Implementation, she said, is definitely going to be the most important part.

“Certainly, we didn’t go about this effort to have it sit on the shelf,” she said. “From the CVB standpoint, in my mindset, the next step is taking some of these recommendations, prioritizing them and working with our local stakeholder groups on what’s already started – we’re not interested in duplicating an effort.”

The effort behind bringing Amtrak to the area, Seidl said, is one of them.

“We’re aware there are initiatives underway led by other groups,” she said. “So, how do we join that group?”

Seidl said it’s about identifying where the CVB needs to lead an effort and where it needs to be an advocate with others.

“So, our next step is going through the information-gathering phase,” she said. “What are the key efforts, what’s already happening, where we can maybe help enhance it? Or, what are some efforts we need to start looking at and start convening groups of people to move the plan forward?”

Economic development
At its core, Seidl said the Destination Master Plan is an economic development plan.

“I think that is why we had so much support and buy-in from a lot of local groups,” she said. “We had people from the chamber, many economic development staff from our municipalities and representatives from our downtown organizations all at the table.”

The plan, Seidl said, was a way for the CVB to look at the tourism product.

“We do a lot of sales and marketing, but this was a product development plan – looking at where we need to go to continue to impact the tourism products here and the experiences people have,” she said. “We also liked that this plan is an economic development plan.”

Seidl said it is done through a tourism lens, but it’s not all tourism.

“There are many things in here that will impact the workforce, workforce attraction and retention and quality of life for our residents,” she said. “It’s a little more holistic plan, which I appreciate.”

Seidl said the CVB will report on the plan’s progress annually.

“Our MMGY NextFactor consultant said this is a marathon, not a sprint,” she said. “There will be some things that are definitely low-hanging fruit that we will be able to get moving right away.
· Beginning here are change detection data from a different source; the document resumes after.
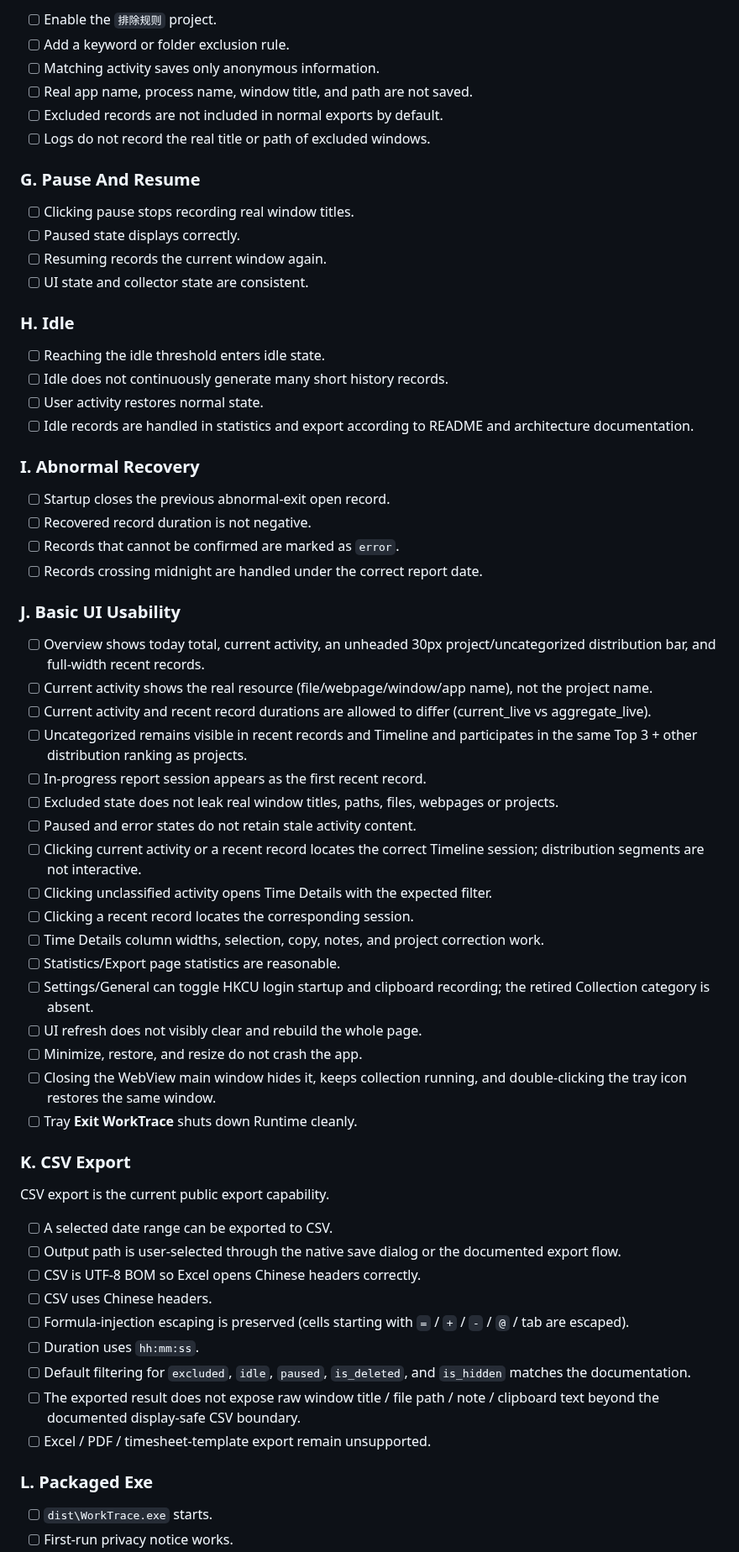
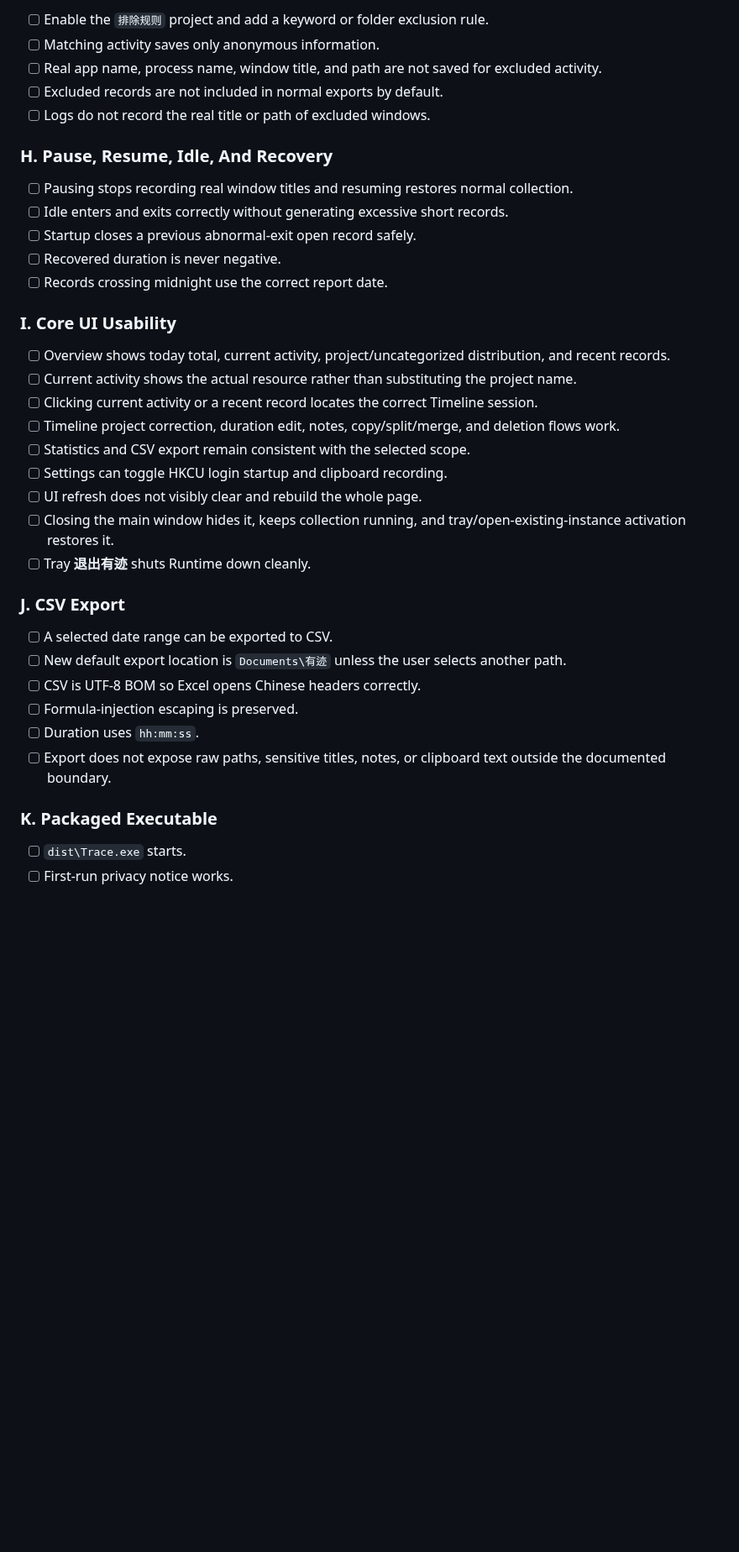
Before and after one commit to FISHOUTOFNET/worktrace, a Markdown page: docs/release-validation.md, the part around one of its changes. Shown at 84% size. Drawn GitHub-style; blank space fills up the shorter version.

Commit message:
docs: rebrand release validation for 有迹 Trace

```diff
--- a/docs/release-validation.md
+++ b/docs/release-validation.md
@@ -141,73 +124,40 @@ viewport emulation.
 
-- [ ] Enable the `排除规则` project.
-- [ ] Add a keyword or folder exclusion rule.
+- [ ] Enable the `排除规则` project and add a keyword or folder exclusion rule.
 - [ ] Matching activity saves only anonymous information.
-- [ ] Real app name, process name, window title, and path are not saved.
+- [ ] Real app name, process name, window title, and path are not saved for excluded activity.
 - [ ] Excluded records are not included in normal exports by default.
 - [ ] Logs do not record the real title or path of excluded windows.
 
-### G. Pause And Resume
+### H. Pause, Resume, Idle, And Recovery
 
-- [ ] Clicking pause stops recording real window titles.
-- [ ] Paused state displays correctly.
-- [ ] Resuming records the current window again.
-- [ ] UI state and collector state are consistent.
+- [ ] Pausing stops recording real window titles and resuming restores normal collection.
+- [ ] Idle enters and exits correctly without generating excessive short records.
+- [ ] Startup closes a previous abnormal-exit open record safely.
+- [ ] Recovered duration is never negative.
+- [ ] Records crossing midnight use the correct report date.
 
-### H. Idle
+### I. Core UI Usability
 
-- [ ] Reaching the idle threshold enters idle state.
-- [ ] Idle does not continuously generate many short history records.
-- [ ] User activity restores normal state.
-- [ ] Idle records are handled in statistics and export according to README and architecture documentation.
+- [ ] Overview shows today total, current activity, project/uncategorized distribution, and recent records.
+- [ ] Current activity shows the actual resource rather than substituting the project name.
+- [ ] Clicking current activity or a recent record locates the correct Timeline session.
+- [ ] Timeline project correction, duration edit, notes, copy/split/merge, and deletion flows work.
+- [ ] Statistics and CSV export remain consistent with the selected scope.
+- [ ] Settings can toggle HKCU login startup and clipboard recording.
+- [ ] UI refresh does not visibly clear and rebuild the whole page.
+- [ ] Closing the main window hides it, keeps collection running, and tray/open-existing-instance activation restores it.
+- [ ] Tray **退出有迹** shuts Runtime down cleanly.
 
-### I. Abnormal Recovery
-
-- [ ] Startup closes the previous abnormal-exit open record.
-- [ ] Recovered record duration is not negative.
-- [ ] Records that cannot be confirmed are marked as `error`.
-- [ ] Records crossing midnight are handled under the correct report date.
-
-### J. Basic UI Usability
-
-- [ ] Overview shows today total, current activity, an unheaded 30px project/uncategorized distribution bar, and full-width recent records.
-- [ ] Current activity shows the real resource (file/webpage/window/app name), not the project name.
-- [ ] Current activity and recent record durations are allowed to differ (current_live vs aggregate_live).
-- [ ] Uncategorized remains visible in recent records and Timeline and participates in the same Top 3 + other distribution ranking as projects.
-- [ ] In-progress report session appears as the first recent record.
-- [ ] Excluded state does not leak real window titles, paths, files, webpages or projects.
-- [ ] Paused and error states do not retain stale activity content.
-- [ ] Clicking current activity or a recent record locates the correct Timeline session; distribution segments are not interactive.
-- [ ] Clicking unclassified activity opens Time Details with the expected filter.
-- [ ] Clicking a recent record locates the corresponding session.
-- [ ] Time Details column widths, selection, copy, notes, and project correction work.
-- [ ] Statistics/Export page statistics are reasonable.
-- [ ] Settings/General can toggle HKCU login startup and clipboard recording;
-      the retired Collection category is absent.
-- [ ] UI refresh does not visibly clear and rebuild the whole page.
-- [ ] Minimize, restore, and resize do not crash the app.
-- [ ] Closing the WebView main window hides it, keeps collection running, and
-      double-clicking the tray icon restores the same window.
-- [ ] Tray **Exit WorkTrace** shuts down Runtime cleanly.
-
-### K. CSV Export
-
-CSV export is the current public export capability.
+### J. CSV Export
 
 - [ ] A selected date range can be exported to CSV.
-- [ ] Output path is user-selected through the native save dialog or the
-      documented export flow.
+- [ ] New default export location is `Documents\有迹` unless the user selects another path.
 - [ ] CSV is UTF-8 BOM so Excel opens Chinese headers correctly.
-- [ ] CSV uses Chinese headers.
-- [ ] Formula-injection escaping is preserved (cells starting with `=` /
-      `+` / `-` / `@` / tab are escaped).
+- [ ] Formula-injection escaping is preserved.
 - [ ] Duration uses `hh:mm:ss`.
-- [ ] Default filtering for `excluded`, `idle`, `paused`, `is_deleted`, and
-      `is_hidden` matches the documentation.
-- [ ] The exported result does not expose raw window title / file path /
-      note / clipboard text beyond the documented display-safe CSV boundary.
-- [ ] Excel / PDF / timesheet-template export remain unsupported.
+- [ ] Export does not expose raw paths, sensitive titles, notes, or clipboard text outside the documented boundary.
 
-### L. Packaged Exe
+### K. Packaged Executable
 
-- [ ] `dist\WorkTrace.exe` starts.
+- [ ] `dist\Trace.exe` starts.
 - [ ] First-run privacy notice works.
```
Also changed, not shown: other parts of docs/release-validation.md (+65 -92 lines).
And then there are definitely going to be some longer-term things that will take multiple years to do so.”

share arrow printer bookmark flag

Trending View All Trending